After a February 3rd hearing, a federal judge agreed to lift the preliminary freeze on the assets of Alternate Energy Holdings, Inc., a freeze that had been in place since the filing of a Securities and Exchange Commission(SEC )complaint in December of 2010. The lift was accompanied by strict conditions intended to ensure that AEHI remains in compliance with securities regulations while awaiting trial on charges of fraud and deliberate intent to deceive investors.
The court stipulated that the defendants must report all expenditures of more than $2,500 to the SEC in addition to filling a monthly report with the Commission. The conditions attached to the decision suggest that the court’s release of AEHI’s assets was not without concern for the company’s future conduct. The strict reporting requirements will help the SEC to keenly scrutinize the spending practices of AEHI, preventing any misuse of funds in addition to those already alleged by the SEC. Company CEO Don Gillispie and Senior Vice President Jennifer Ransom stand accused of gross misuse of investor funds – on personal expenses including lavish vacations, jewelry and sports cars – and will face those charges at a future date.
The hearing, which was solely to determine whether to continue the asset freeze, was not a reflection on the overall guilt or innocence of the defendants. The ruling was only on one of the fourteen requests for relief presented to the court by the SEC, and was reached after an hour and a half closed door negotiation between the attorneys for both sides and the judge.
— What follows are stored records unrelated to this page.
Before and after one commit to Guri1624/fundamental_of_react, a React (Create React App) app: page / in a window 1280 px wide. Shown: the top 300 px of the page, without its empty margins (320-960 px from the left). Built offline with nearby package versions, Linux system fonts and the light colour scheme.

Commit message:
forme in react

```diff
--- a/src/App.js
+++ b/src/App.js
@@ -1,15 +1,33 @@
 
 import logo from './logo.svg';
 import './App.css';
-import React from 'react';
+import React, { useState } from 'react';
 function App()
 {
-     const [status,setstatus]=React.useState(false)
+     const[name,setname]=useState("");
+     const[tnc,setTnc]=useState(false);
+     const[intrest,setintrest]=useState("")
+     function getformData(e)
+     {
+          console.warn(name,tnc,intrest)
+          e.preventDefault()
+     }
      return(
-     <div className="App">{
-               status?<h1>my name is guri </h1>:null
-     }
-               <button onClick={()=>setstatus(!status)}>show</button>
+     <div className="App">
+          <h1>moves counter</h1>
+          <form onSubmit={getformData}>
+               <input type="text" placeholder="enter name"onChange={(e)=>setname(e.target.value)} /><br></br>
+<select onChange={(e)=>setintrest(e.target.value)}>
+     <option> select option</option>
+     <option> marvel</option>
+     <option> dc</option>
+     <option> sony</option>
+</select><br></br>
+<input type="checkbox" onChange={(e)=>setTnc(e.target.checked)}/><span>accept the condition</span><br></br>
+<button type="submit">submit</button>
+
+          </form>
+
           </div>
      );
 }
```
The limited nature of the ruling was reflected in the argumentation before the court; several allegations made by the SEC in its 360-plus page supplemental filling went unaddressed by the defense. Those charges, in addition to any others that surface as the SEC continues its investigation, will be addressed in a jury trial or potentially in a settlement.
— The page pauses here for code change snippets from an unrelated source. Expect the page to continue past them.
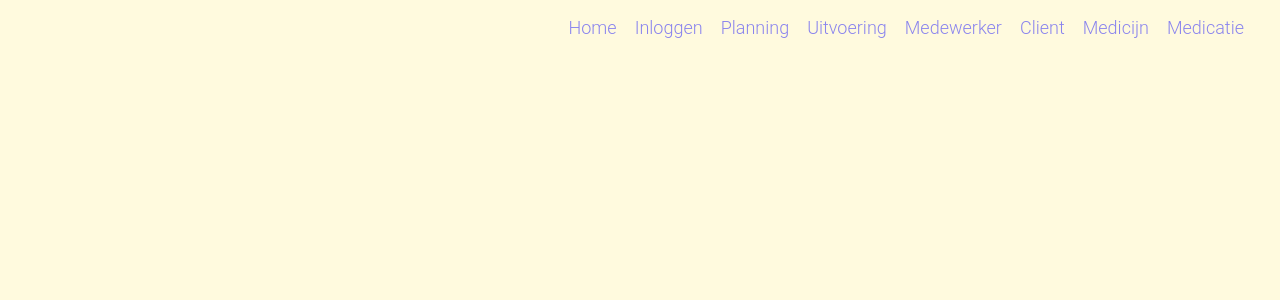
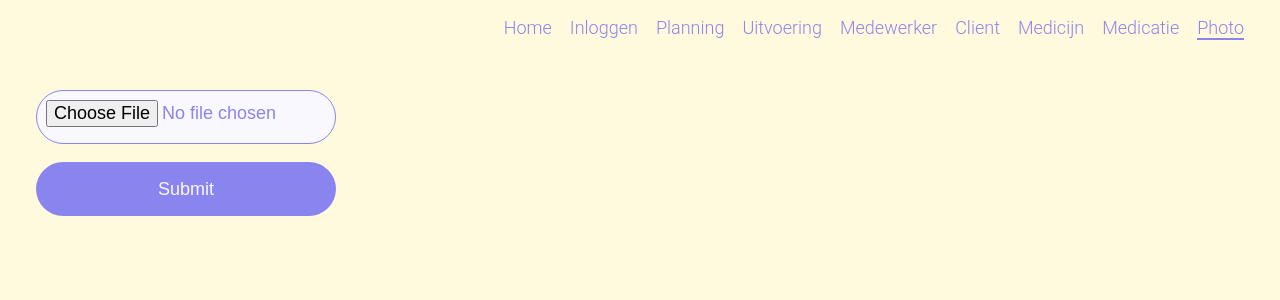
Before and after one commit to bhvoetberg/FSD-FE-Eindopdracht, a React (Create React App) app: page /photo in a window 1280 px wide. Shown: the top 300 px of the page. Built offline with nearby package versions, Linux system fonts and the light colour scheme.

Commit message:
Start foto upload

```diff
--- a/src/App.js
+++ b/src/App.js
@@ -13,7 +13,9 @@ import EmployeePage from './pages/employeePage/EmployeePage';
 import ClientPage from './pages/clientPage/ClientPage';
 import MedicinePage from './pages/medicinePage/MedicinePage';
 import MedicationPage from './pages/medicationPage/MedicationPage';
+import PhotoPage from './pages/photoPage/PhotoPage';
 import Navigation from "./components/navigation/Navigation";
+
 
 
 function App() {
@@ -50,6 +52,9 @@ function App() {
                 <Route exact path="/medication">
                     <MedicationPage/>
                 </Route>
+                <Route exact path="/photo">
+                    <PhotoPage/>
+                </Route>
             </Switch>
 
         </>
--- a/src/components/navigation/Navigation.js
+++ b/src/components/navigation/Navigation.js
@@ -38,6 +38,9 @@ function Navigation() {
                     <li>
                         <NavLink to="/medication" activeClassName="active-link">Medicatie</NavLink>
                     </li>
+                    <li>
+                        <NavLink to="/photo" activeClassName="active-link">Photo</NavLink>
+                    </li>
 
                 </ul>
             </div>
--- a/src/pages/clientPage/ClientPage.js
+++ b/src/pages/clientPage/ClientPage.js
@@ -65,19 +65,28 @@ function ClientPage() {
     return (
         <div>
             <form name="client-input" onSubmit={handleSubmit(onFormSubmit)}>
-                <SingleSelectElement
-                    errors={errors}
-                    register={register}
-                    name="selected-client"
-                    label="Kies client"
-                >
+
+
+                <select id="client-selection" {...register("selected-client")}>
                     {clients.map((option, i) => {
                         return (<option key={option.id} value={i}>{option.firstName} {option.lastName}</option>);
                     })}
-                </SingleSelectElement>
+                </select>
+                {<p>Register</p>}
 
-                <p>Local storage</p>
-                {localStorage.getItem('error')}
+
+
+
+                {/*<SingleSelectElement*/}
+                {/*    errors={errors}*/}
+                {/*    register={register}*/}
+                {/*    name="selected-client"*/}
+                {/*    label="Kies client"*/}
+                {/*>*/}
+                {/*    {clients.map((option, i) => {*/}
+                {/*        return (<option key={option.id} value={i}>{option.firstName} {option.lastName}</option>);*/}
+                {/*    })}*/}
+                {/*</SingleSelectElement>*/}
 
 
                 {recordId &&
--- /dev/null
+++ b/src/pages/photoPage/PhotoPage.js
@@ -0,0 +1,68 @@
+import React, { useState } from "react";
+import axios from "axios";
+
+function PhotoPage() {
+
+    const [postImage, setPostImage] = useState({
+        myFile: "",
+    });
+
+    const url = "http://localhost:8080/clientphoto/2/photo";
+    const createImage = (newImage) => axios.post(url, newImage);
+
+    const createPost = async (post) => {
+        try {
+            await createImage(post);
+        } catch (error) {
+            console.log(error.message);
+        }
+    };
+
+    const handleSubmit = (e) => {
+        e.preventDefault();
+        createPost(postImage);
+    };
+
+    const convertToBase64 = (file) => {
+        return new Promise((resolve, reject) => {
+            const fileReader = new FileReader();
+            fileReader.readAsDataURL(file);
+            fileReader.onload = () => {
+                resolve(fileReader.result);
+            };
+            fileReader.onerror = (error) => {
+                reject(error);
+            };
+        });
+    };
+    const handleFileUpload = async (e) => {
+        const file = e.target.files[0];
+        const base64 = await convertToBase64(file);
+        setPostImage({ ...postImage, myFile: base64 });
+        console.log("POSTIMAGE");
+        console.log(postImage);
+    };
+
+
+    return (
+        <>
+            <div>
+                <form onSubmit={handleSubmit}>
+                    <input
+                        type="file"
+                        label="Image"
+                        name="myFile"
+                        accept=".jpeg, .png, .jpg"
+                        onChange={(e) => handleFileUpload(e)}
+                    />
+
+                    <button>Submit</button>
+                </form>
+            </div>
+
+
+        </>
+    );
+}
+
+export default PhotoPage;
```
In the meantime, AEHI has yet to return to business as usual; Gillispie and Ransom are waiting to return to work pending board approval. That same board received the resignation of two of its members this week, just days after the hearing. The motivation for those resignations remains undisclosed.